Any long and bruising campaign season relies on the concept of the American Dream, baiting the nation with both the glow of its promise and the threat of its fiery demise. Arthur Miller’s talent for carefully wielding the power of those same extremes in his works was originally refined in All My Sons, the playwright’s first commercial success and winner of the Drama Critics’ Award for Best New Play in 1947. Now playing on the Keegan Theatre’s Church Street stage, director Susan Marie Rhea’s production of Sons wisely taps the weighty (and timely) disillusionment of a country at a crossroads and uses it as a backdrop for Miller’s go-to messages of raw ambition, disappointment, guilt, and forgiveness. The production stops just short of its full potential, but is affecting all the same.

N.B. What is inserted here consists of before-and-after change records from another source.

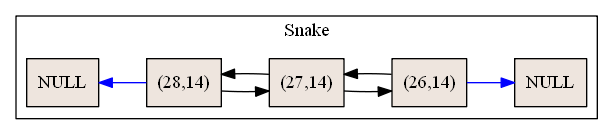
The Graphviz diagram ListaDobleSnake.png in Eduardo01004/-EDD-_1S2019_P1_201612124, before a commit. Its source is kept beside it as ListaDobleSnake.dot.
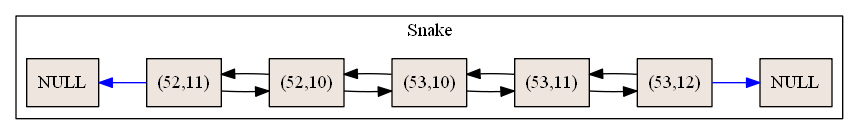
Above is the later version.

Change to the diagram source:
```diff
@@ -2,16 +2,22 @@
  subgraph cluster3{
 label="Snake";
 h[shape=record, style=filled, fillcolor=seashell2,label="NULL"];
-878067[shape=record, style=filled, fillcolor=seashell2,label="(28,14)"];
-h->878067[dir=back color="blue"]
-878067[shape=record, style=filled, fillcolor=seashell2,label="(28,14)"];
-878067->878073
-878073->878067
-878073[shape=record, style=filled, fillcolor=seashell2,label="(27,14)"];
-878073->882957
-882957->878073
-882957[shape=record, style=filled, fillcolor=seashell2,label="(26,14)"];
+949269[shape=record, style=filled, fillcolor=seashell2,label="(52,11)"];
+h->949269[dir=back color="blue"]
+949269[shape=record, style=filled, fillcolor=seashell2,label="(52,11)"];
+949269->949315
+949315->949269
+949315[shape=record, style=filled, fillcolor=seashell2,label="(52,10)"];
+949315->949309
+949309->949315
+949309[shape=record, style=filled, fillcolor=seashell2,label="(53,10)"];
+949309->949307
+949307->949309
+949307[shape=record, style=filled, fillcolor=seashell2,label="(53,11)"];
+949307->949277
+949277->949307
+949277[shape=record, style=filled, fillcolor=seashell2,label="(53,12)"];
 null[shape=record, style=filled, fillcolor=seashell2,label="NULL"];
-882957->null[ color="blue"]
+949277->null[ color="blue"]
 }
 }
```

Set in an idyllic small-town backyard in the wake of World War II, the drama uses little in the way of complex set changes or ominous lighting to set the tone. Instead, slow-building emotional arcs and relationships play the predominant role in establishing the script’s layered dynamic. (The increasingly eerie chirp of songbirds juxtaposed against the omission of painful truths helps, too.) The Keller family is damaged, but you wouldn’t know it to look at them. Joe (Kevin Adams) and wife Kate (a steely Sheri S. Herren) are living comfortably despite the loss of their missing-in-action son, Larry, and Joe’s tainted wartime involvement in the manufacturing of faulty fighter plane parts. Joe was exonerated of all charges, but when his other son, Chris (Kevin Hasser), invites Annie (Brianna Letourneau), Larry’s former sweetheart and the daughter of Joe’s imprisoned business partner, to visit, there are plenty of tangled histories, repressed pain, and crushing truths to uncover among the white picket fences and patio furniture.
As Chris, Hasser is a standout. The character’s loyalty and optimistic demeanor belie the darker nuances needed to make his evolution believable, and Hasser’s subtle choices achieve that balance. Playing arguably the most complex role, Adams doesn’t always hit the mark as Joe. Rather than infusing earlier scenes with the kind of delicacy Hasser employs, Adams’s most powerful revelations appear clustered in the play’s latter half, adding to the action’s climactic rise, but lacking the kind of consistent depth Miller’s flawed patriarch deserves. Supporting actors are hit or miss, with Herren’s stubborn and haunted Kate shining in the scenes that ask the most of her dramatically while fading in others, and a gut-wrenching Bradley Foster Smith owning his limited stage time as Annie’s distraught brother George.
The men onstage handle the particularly masculine American pressure of social expectation versus the debilitating weight of an often disappointing reality—a struggle Miller also explored in later works such as Death of a Salesman and The Crucible—admirably. Before the world addressed what we would now call PTSD, when men were expected to maintain a stiff upper lip in the face of battles overseas or within their own consciences, all that pent-up emotion took a definitive toll. And it’s capturing that quietly tortured and sometimes explosive mentality that make Miller’s script so arresting. This interpretation grasps those qualities with a largely steady hand, and it pays off. And in a deeply divided climate that’s hammered what is expected of us as Americans into a sometimes petty oblivion, it’s a fitting reminder of the dangerous consequences of those pressures that can linger for years to come.
All My Sons is playing at the Keegan Theatre’s Church Street Theatre through December 1. Running time is around two and a half hours including one 15-minute intermission. Tickets ($30 to $35) are available through Keegan’s website.